#### Task
Restate all of the following data exactly, keeping any images out of the copy.

#### Dataset content
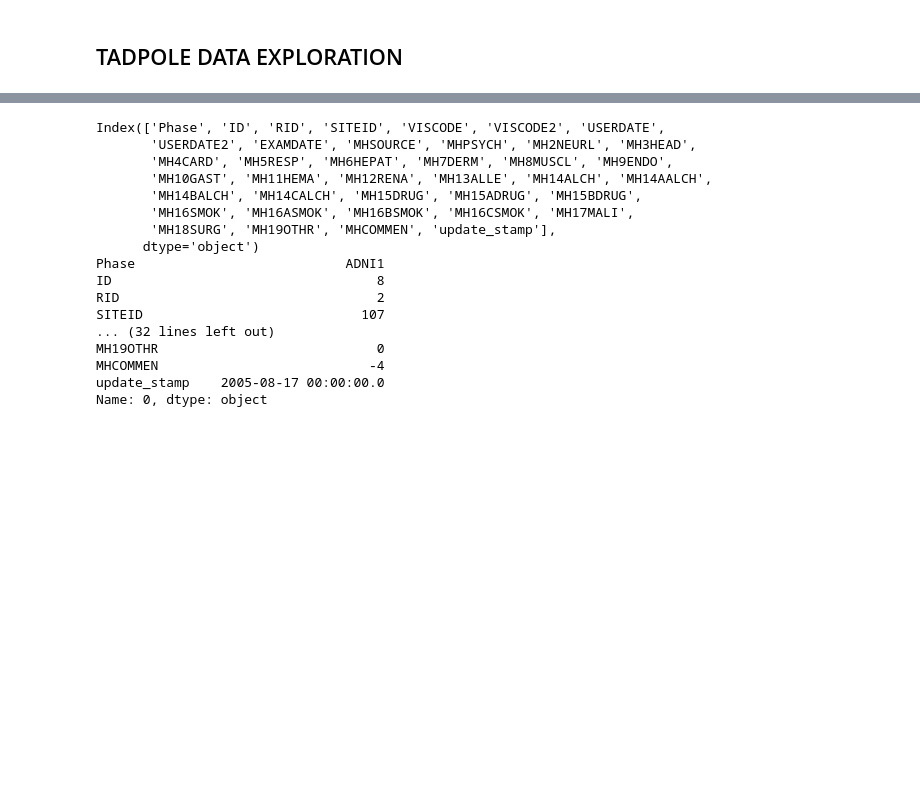
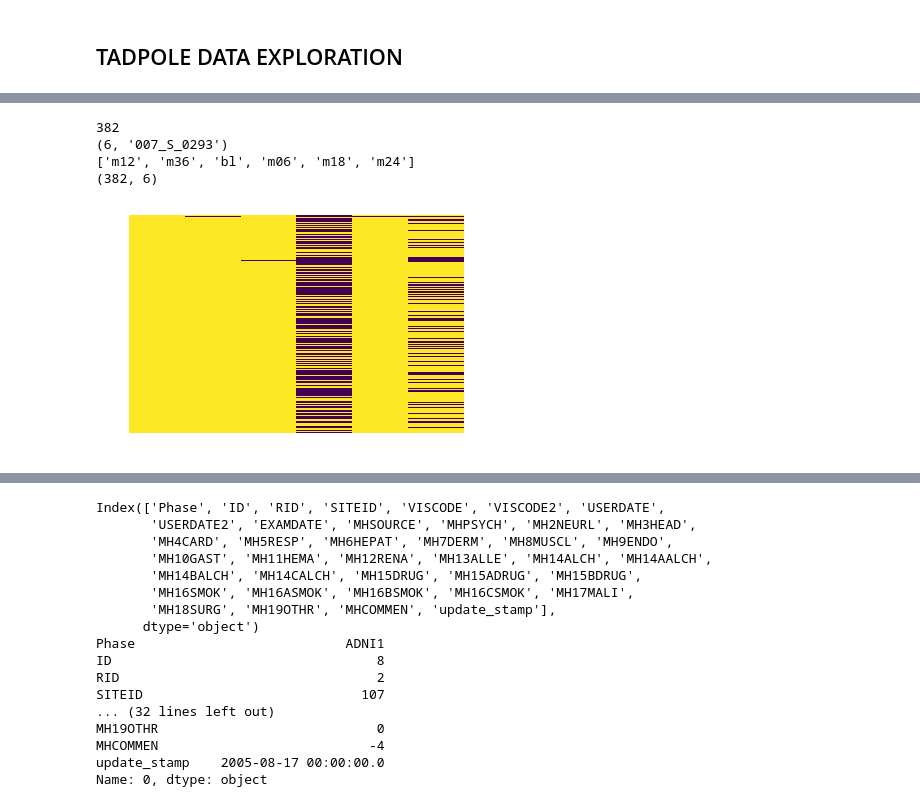
Before and after one commit to Information-Fusion-Lab-Umass/flare, a Jupyter notebook: notebooks/data_exploration.ipynb, the cells around one changed output, grey strips where cells are left out. Cells and saved outputs as stored; diff of their text form; code cells hidden in the pictures; blank space fills up the shorter version.

Commit message:
Added missing data image for small dataset

```diff
--- a/notebooks/data_exploration.ipynb
+++ b/notebooks/data_exploration.ipynb
@@ -329,3 +331,48 @@ num_rows in adni_data = {},  2175 2176
+# %%
+print(len(set(meta_names)))
+visits = {}
+visit_dict = {'ADNI Screening':'bl',
+              'ADNI1/GO Month 6':'m06',
+              'ADNI1/GO Month 12': 'm12',
+              'ADNI1/GO Month 18' : 'm18',
+              'ADNI1/GO Month 24': 'm24',
+              'ADNI1/GO Month 36': 'm36',
+             'No Visit Defined': 'none'}
+viscodes = ['bl', 'm06', 'm12', 'm18', 'm24', 'm36']
+
+for i in range(len(meta_names)):
+    key = meta_names[i]
+    value = visit_dict[meta_viscodes[i]]
+
+    if key in visits:
+        if value not in visits[key]:
+            visits[key] += [value]
+    else:
+        visits[key] = [value]
+
+a = np.zeros((len(visits),6))
+L = []
+key_max = None
+for i, key in enumerate(visits):
+    if len(visits[key])>len(L):
+        L = visits[key]
+        key_max = key
+print(len(L), key_max)
+print(L)
+for i, key in enumerate(visits):
+    for j, code in enumerate(viscodes):
+        if code in visits[key]:
+            a[i,j] = 1
+print(a.shape)
+plt.imshow(a, aspect='auto', cmap='viridis')
+plt.axis('off')
+plt.savefig('missing_data_3yr15t.png', dpi=300)
+# %% [output]
+382
+(6, '007_S_0293')
+['m12', 'm36', 'bl', 'm06', 'm18', 'm24']
+(382, 6)
+[figure, added]
 # %% [markdown]
 ### TADPOLE Data Analysis
 - Basic Stats:
```
Also changed, not shown: parts of 5 cells of this notebook, 2 other files.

#### Solution below
Before and after one commit to Information-Fusion-Lab-Umass/flare, a Jupyter notebook: notebooks/data_exploration.ipynb, the cells around one changed output, grey strips where cells are left out. Cells and saved outputs as stored; diff of their text form; code cells hidden in the pictures; blank space fills up the shorter version.

Commit message:
Added missing data image for small dataset

```diff
--- a/notebooks/data_exploration.ipynb
+++ b/notebooks/data_exploration.ipynb
@@ -329,3 +331,48 @@ num_rows in adni_data = {},  2175 2176
+# %%
+print(len(set(meta_names)))
+visits = {}
+visit_dict = {'ADNI Screening':'bl',
+              'ADNI1/GO Month 6':'m06',
+              'ADNI1/GO Month 12': 'm12',
+              'ADNI1/GO Month 18' : 'm18',
+              'ADNI1/GO Month 24': 'm24',
+              'ADNI1/GO Month 36': 'm36',
+             'No Visit Defined': 'none'}
+viscodes = ['bl', 'm06', 'm12', 'm18', 'm24', 'm36']
+
+for i in range(len(meta_names)):
+    key = meta_names[i]
+    value = visit_dict[meta_viscodes[i]]
+
+    if key in visits:
+        if value not in visits[key]:
+            visits[key] += [value]
+    else:
+        visits[key] = [value]
+
+a = np.zeros((len(visits),6))
+L = []
+key_max = None
+for i, key in enumerate(visits):
+    if len(visits[key])>len(L):
+        L = visits[key]
+        key_max = key
+print(len(L), key_max)
+print(L)
+for i, key in enumerate(visits):
+    for j, code in enumerate(viscodes):
+        if code in visits[key]:
+            a[i,j] = 1
+print(a.shape)
+plt.imshow(a, aspect='auto', cmap='viridis')
+plt.axis('off')
+plt.savefig('missing_data_3yr15t.png', dpi=300)
+# %% [output]
+382
+(6, '007_S_0293')
+['m12', 'm36', 'bl', 'm06', 'm18', 'm24']
+(382, 6)
+[figure, added]
 # %% [markdown]
 ### TADPOLE Data Analysis
 - Basic Stats:
```
Also changed, not shown: parts of 5 cells of this notebook, 2 other files.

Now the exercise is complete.